Steve Ballmer has often come under fire from both investors and even employees who feel that he isn’t leading the company forward in a positive direction. In 2011, Ballmer’s approval rating via site “GlassDoor” indicated that employees that favored his leadership were a minority at 35 percent.
Fast forward to 2012, when Windows 8 was just starting to come together? Ballmer’s approval has jumped significantly to 52 percent. Still, there has been a lot of change in the last part of 2012. Sinofsky is gone, Windows 8 isn’t selling that well yet, and other internal changes.
Have things gone south for Ballmer once more? Actually, no they haven’t. Ballmer’s employee approval rating might have gone down a little at the end of 2012, but only by a little bit. Instead of 3.7 out of 5 employees approving, it is now looking like 3.5 out of 5 approve.
What does this all mean? It means that hype from Windows 8 and Windows Phone 8 won Ballmer back some support, and even won Microsoft back some public approval. It also means that 2013 is more significant than ever.
Will 2013 Make or Break Microsoft’s Future?
This is it. Microsoft has drawn the line in the sand. They are pushing forward with the NT-based Windows Phone 8 and they have made massive changes with Windows 8 and Windows RT. The year 2013 will also see major multimedia changes for Microsoft, as they unveil what the next Xbox might mean for the future of living room entertainment.
2013 is probably a turning point for Microsoft. A positive one or a negative one though? That’s a good question. I honestly don’t think we will fully know the answer until after this year is over, though.
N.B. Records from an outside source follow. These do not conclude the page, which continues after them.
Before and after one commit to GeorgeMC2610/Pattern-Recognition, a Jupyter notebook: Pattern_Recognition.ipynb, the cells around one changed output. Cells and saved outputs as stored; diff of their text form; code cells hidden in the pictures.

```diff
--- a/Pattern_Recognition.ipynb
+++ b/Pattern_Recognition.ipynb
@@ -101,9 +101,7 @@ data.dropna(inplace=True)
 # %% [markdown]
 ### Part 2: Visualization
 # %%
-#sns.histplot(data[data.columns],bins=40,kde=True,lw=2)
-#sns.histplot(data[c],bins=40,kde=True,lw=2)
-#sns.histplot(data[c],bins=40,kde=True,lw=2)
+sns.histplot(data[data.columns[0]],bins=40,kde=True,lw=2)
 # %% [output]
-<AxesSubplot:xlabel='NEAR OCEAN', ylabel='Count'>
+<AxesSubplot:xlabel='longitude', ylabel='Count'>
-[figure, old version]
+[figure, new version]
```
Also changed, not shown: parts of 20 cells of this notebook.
I will confidently say that 2013 is a big year for the company. The decisions they make, the fans they win or lose– these changes in 2013 will set the stage for the next several years. If Microsoft doesn’t start to make its intentions clear with Windows RT, 2013 will be the year RT dies.
What about Windows 8? Microsoft doesn’t need success for Windows 8 in 2013, but they need to lay the groundwork hard. They have already started on this, but continued advertising and pushing forward will be key.
As for the Xbox, how it changes connectivity with Windows devices and how it changes the way we get content in the living room will also push Microsoft’s direction forward, for better or worse.
I am very excited by 2013. I can’t yet tell whether 2013 will be a good or bad year for Microsoft, but it it will be an interesting one.
What do you think? Will 2013 be a year of “wins” for the company and for Steve Ballmer? Or is 2013 the beginning of the “end” for Microsoft’s dwindling tech empire?